Strategies, Methods and Outlook
Elgar original reference
Edited by Daniel A. Mazmanian and Hilda Blanco
Chapter 11: Developing effective participatory processes for a sustainable city
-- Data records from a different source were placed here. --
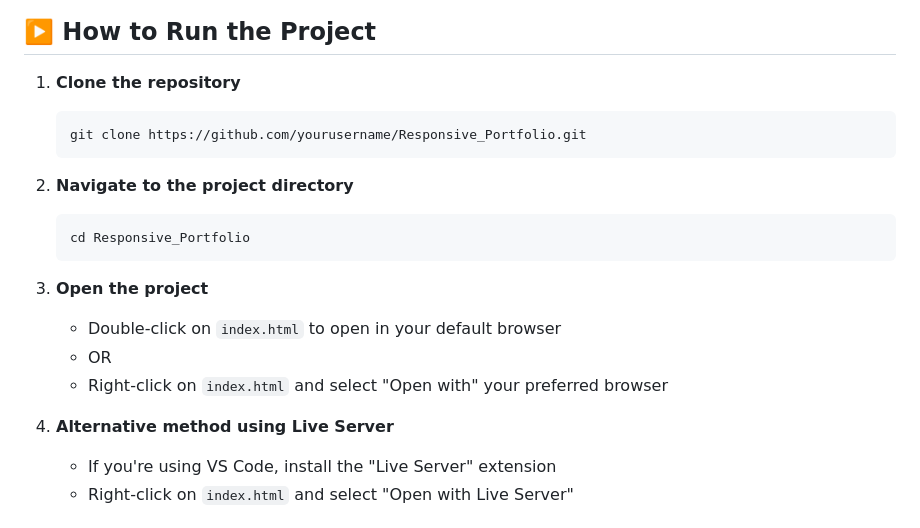
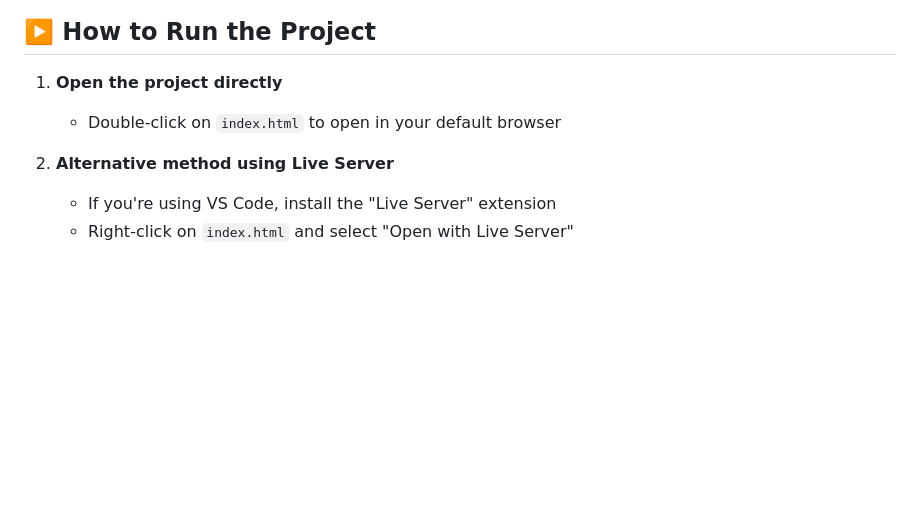
Before and after one commit to GithHub-Vedant/Responsive-Portfolio-Website, a Markdown page: README.md, the part around the change. Drawn GitHub-style; blank space fills up the shorter version.

````diff
--- a/README.md
+++ b/README.md
@@ -64,22 +64,10 @@ Responsive_Portfolio/
 
 ## ▶️ How to Run the Project
 
-1. **Clone the repository**
-   ```bash
-   git clone https://github.com/yourusername/Responsive_Portfolio.git
-   ```
+1. **Open the project directly**
+   - Double-click on `index.html` to open in your default browser
 
-2. **Navigate to the project directory**
-   ```bash
-   cd Responsive_Portfolio
-   ```
-
-3. **Open the project**
-   - Double-click on `index.html` to open in your default browser
-   - OR
-   - Right-click on `index.html` and select "Open with" your preferred browser
-
-4. **Alternative method using Live Server**
+2. **Alternative method using Live Server**
    - If you're using VS Code, install the "Live Server" extension
    - Right-click on `index.html` and select "Open with Live Server"
 
````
Transitioning from a city based on consumption levels untethered to resource renewal and reproduction will require a massive collective effort. Participation is important for educating and preparing city residents to deal with tomorrow’s challenges. Moreover, sustainability, as contested as the term is, shares qualities with other difficult-to-define but widely utilized terms such as resilience, eco-city and low-carbon urbanization. These future-oriented concepts are inherently imbued with uncertainty. City leaders need to help cultivate cultural norms to collectively accept this uncertainty and plan with it rather than deny it. In the absence of a clear and agreed destination and due to the inherent uncertainties involved, a critical component of an effective strategy is putting in place a strong social base and a process for negotiating and renegotiating agreement as the future unfolds. Public involvement in public affairs is a popular concept but one that varies widely in meaning, expectations and practice, and raises a plethora of questions. First, who is the public? How are they represented? And, how and when in a public process is the public involved and what is the nature of their involvement? Decision making for a sustainable city adds another layer of complexity. Not only is the question of what exactly constitutes a ‘sustainable city’ ambiguous, but the desire to anticipate conditions generations into the future brings forward challenges of dealing with uncertainty and unknowable change.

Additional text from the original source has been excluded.